HONG KONG (Reuters Life!) - As a youngster living in a tiny flat with six others in one of the world's most densely populated cities, Hong Kong architect Gary Chang has been obsessed by living space, or rather a chronic lack of it.

After three decades in the same boxy, 32-square-meter (344 sq ft) dwelling he grew up in, Chang has come up with an innovative answer to the increasingly cramped lives of many urban dwellers -- the science fiction-like "domestic transformer."

"The idea is everything is moving. This is my laundry space," Chang told Reuters, sliding away a wall filled with CDs to reveal a washing machine and dryer.

By sliding another track-mounted metal wall that bears a plasma TV, a kitchen materialized. Beside that, there is a luxurious 1.9-meter bathtub that itself turns into a guest bed.

While people in other teeming cities such as Tokyo resort to drop-down beds and foldable futons, the award-winning Chang has taken the concept of space-saving to the extreme.

His tiny rectangular apartment, tucked into the bowels of an old, nondescript tenement building, has polished chrome walls that bear 24 configurations, each suiting a specific need.

The space available becomes a home theater, spa, kitchen, bedroom, chill-out zone rigged up with a hammock, depending on what Chang needs at any moment.

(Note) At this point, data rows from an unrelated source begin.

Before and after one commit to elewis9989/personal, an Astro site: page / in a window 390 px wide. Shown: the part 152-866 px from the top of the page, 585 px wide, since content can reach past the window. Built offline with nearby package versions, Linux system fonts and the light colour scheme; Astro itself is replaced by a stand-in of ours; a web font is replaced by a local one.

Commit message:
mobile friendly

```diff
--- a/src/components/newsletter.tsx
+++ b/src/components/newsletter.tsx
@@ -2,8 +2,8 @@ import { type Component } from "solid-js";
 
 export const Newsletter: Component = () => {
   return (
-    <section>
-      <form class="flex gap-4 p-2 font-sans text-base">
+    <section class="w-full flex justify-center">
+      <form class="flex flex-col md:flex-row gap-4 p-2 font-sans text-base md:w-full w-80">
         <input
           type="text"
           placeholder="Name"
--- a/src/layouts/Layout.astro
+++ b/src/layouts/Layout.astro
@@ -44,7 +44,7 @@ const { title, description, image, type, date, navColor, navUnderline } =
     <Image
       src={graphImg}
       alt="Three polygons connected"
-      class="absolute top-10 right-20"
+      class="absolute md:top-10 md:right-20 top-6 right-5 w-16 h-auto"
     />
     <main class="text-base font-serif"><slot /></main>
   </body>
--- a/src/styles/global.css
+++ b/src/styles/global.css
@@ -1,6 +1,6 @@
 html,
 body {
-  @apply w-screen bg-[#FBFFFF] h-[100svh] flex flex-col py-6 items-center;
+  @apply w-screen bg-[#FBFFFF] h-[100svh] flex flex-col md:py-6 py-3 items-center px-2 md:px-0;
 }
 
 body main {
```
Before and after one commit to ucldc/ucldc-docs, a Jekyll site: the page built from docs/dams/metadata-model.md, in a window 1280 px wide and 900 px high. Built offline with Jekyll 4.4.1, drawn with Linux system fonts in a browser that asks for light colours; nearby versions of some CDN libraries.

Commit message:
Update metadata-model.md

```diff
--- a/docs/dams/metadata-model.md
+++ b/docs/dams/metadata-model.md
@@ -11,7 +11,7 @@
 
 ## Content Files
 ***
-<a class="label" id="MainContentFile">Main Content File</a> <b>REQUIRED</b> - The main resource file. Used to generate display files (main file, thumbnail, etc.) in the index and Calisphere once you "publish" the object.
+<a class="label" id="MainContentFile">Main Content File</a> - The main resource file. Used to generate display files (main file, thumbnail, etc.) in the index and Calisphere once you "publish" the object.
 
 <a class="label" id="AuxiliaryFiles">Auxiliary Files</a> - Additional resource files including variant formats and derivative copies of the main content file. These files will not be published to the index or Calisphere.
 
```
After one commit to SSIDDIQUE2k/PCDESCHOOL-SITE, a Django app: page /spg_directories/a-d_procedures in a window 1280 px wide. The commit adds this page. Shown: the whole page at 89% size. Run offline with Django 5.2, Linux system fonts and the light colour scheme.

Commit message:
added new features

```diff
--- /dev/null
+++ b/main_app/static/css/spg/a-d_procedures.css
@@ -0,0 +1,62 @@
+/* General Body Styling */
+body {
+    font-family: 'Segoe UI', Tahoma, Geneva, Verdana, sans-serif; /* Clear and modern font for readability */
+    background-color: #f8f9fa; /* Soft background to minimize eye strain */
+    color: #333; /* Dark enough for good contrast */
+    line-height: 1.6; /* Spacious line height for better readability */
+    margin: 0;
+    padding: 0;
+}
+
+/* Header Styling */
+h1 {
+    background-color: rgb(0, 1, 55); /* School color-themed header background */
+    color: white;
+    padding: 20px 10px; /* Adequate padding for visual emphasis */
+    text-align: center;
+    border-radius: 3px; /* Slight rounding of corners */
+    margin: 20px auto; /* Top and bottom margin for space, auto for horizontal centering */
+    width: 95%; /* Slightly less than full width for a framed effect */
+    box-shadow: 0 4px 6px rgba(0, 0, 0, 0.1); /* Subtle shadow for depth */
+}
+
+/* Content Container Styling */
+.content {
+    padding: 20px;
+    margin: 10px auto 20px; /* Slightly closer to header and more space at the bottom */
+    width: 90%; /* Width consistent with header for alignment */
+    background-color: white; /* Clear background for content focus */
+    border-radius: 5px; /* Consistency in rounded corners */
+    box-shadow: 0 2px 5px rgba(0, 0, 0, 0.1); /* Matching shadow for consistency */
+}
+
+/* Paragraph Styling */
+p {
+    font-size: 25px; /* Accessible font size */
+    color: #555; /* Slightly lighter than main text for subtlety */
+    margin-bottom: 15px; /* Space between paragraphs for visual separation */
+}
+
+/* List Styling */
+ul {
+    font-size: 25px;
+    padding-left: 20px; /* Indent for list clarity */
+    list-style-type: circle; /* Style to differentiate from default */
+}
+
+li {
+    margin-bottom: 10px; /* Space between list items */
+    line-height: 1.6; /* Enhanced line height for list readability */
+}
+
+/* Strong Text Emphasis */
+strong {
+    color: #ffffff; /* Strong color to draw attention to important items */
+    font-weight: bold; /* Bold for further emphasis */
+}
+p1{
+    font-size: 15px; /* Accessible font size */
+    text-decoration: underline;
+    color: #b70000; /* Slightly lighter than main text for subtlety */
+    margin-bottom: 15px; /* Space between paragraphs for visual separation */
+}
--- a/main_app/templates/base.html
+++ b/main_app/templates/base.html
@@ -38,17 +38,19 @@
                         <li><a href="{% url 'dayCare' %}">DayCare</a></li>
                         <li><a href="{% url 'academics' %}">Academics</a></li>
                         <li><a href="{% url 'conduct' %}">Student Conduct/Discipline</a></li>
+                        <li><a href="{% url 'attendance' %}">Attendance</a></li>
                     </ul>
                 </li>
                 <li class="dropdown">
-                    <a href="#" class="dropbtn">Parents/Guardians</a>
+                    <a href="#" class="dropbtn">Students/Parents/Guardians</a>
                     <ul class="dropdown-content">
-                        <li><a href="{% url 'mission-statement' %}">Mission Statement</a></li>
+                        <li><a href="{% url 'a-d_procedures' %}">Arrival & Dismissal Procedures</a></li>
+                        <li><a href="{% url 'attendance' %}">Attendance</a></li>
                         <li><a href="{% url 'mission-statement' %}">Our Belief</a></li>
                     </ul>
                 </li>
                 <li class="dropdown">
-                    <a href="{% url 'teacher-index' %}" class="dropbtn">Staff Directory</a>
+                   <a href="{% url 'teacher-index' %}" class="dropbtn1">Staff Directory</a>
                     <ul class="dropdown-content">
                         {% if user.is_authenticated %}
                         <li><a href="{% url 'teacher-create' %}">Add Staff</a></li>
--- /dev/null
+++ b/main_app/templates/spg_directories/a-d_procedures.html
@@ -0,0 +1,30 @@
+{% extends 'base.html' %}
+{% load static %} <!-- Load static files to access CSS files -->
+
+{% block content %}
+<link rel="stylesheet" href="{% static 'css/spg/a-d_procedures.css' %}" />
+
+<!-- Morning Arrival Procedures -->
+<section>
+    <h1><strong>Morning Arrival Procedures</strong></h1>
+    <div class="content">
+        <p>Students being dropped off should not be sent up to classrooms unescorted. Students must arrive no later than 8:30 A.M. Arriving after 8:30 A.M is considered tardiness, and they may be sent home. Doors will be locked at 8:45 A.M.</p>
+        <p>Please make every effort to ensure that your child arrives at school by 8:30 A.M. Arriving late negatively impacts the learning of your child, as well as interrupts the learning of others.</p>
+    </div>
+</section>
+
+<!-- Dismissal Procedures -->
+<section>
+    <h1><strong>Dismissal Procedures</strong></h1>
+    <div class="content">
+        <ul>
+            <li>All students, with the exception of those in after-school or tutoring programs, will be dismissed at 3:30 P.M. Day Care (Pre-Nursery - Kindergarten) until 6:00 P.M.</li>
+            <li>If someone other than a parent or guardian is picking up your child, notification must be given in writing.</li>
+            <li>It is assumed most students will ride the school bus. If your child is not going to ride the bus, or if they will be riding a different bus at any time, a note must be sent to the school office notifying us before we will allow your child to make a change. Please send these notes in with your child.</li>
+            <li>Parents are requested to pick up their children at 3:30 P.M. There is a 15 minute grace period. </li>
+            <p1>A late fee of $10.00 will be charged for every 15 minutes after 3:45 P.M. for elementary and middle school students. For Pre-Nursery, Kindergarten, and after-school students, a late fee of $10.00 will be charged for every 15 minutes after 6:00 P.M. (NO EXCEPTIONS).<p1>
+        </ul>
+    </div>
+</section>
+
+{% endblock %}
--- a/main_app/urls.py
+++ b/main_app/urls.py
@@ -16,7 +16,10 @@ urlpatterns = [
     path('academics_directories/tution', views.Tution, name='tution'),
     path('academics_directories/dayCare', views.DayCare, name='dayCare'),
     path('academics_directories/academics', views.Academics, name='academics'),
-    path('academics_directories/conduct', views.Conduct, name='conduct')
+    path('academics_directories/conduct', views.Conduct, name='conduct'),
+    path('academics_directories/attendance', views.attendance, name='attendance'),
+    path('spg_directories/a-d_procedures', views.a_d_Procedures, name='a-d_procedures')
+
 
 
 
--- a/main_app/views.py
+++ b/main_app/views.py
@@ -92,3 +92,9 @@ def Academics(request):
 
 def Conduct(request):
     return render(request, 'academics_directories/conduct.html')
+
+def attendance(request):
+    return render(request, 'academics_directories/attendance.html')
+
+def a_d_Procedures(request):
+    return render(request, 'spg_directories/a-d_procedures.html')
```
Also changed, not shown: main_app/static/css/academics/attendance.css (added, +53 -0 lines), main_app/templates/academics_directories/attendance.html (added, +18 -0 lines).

"The high intensity of use makes (it) more like a large home appliance than a dwelling," wrote Chang in his book "32 meter square apartment - a 30-year transformation" that chronicles the origins of his innovative abode, which has undergone numerous facelifts through the years.   Continued...

 
<p>Hong Kong architect Gary Chang rests in a hammock inside his 32-square-metre apartment in Hong Kong, January 28, 2010. REUTERS/Bobby Yip</p>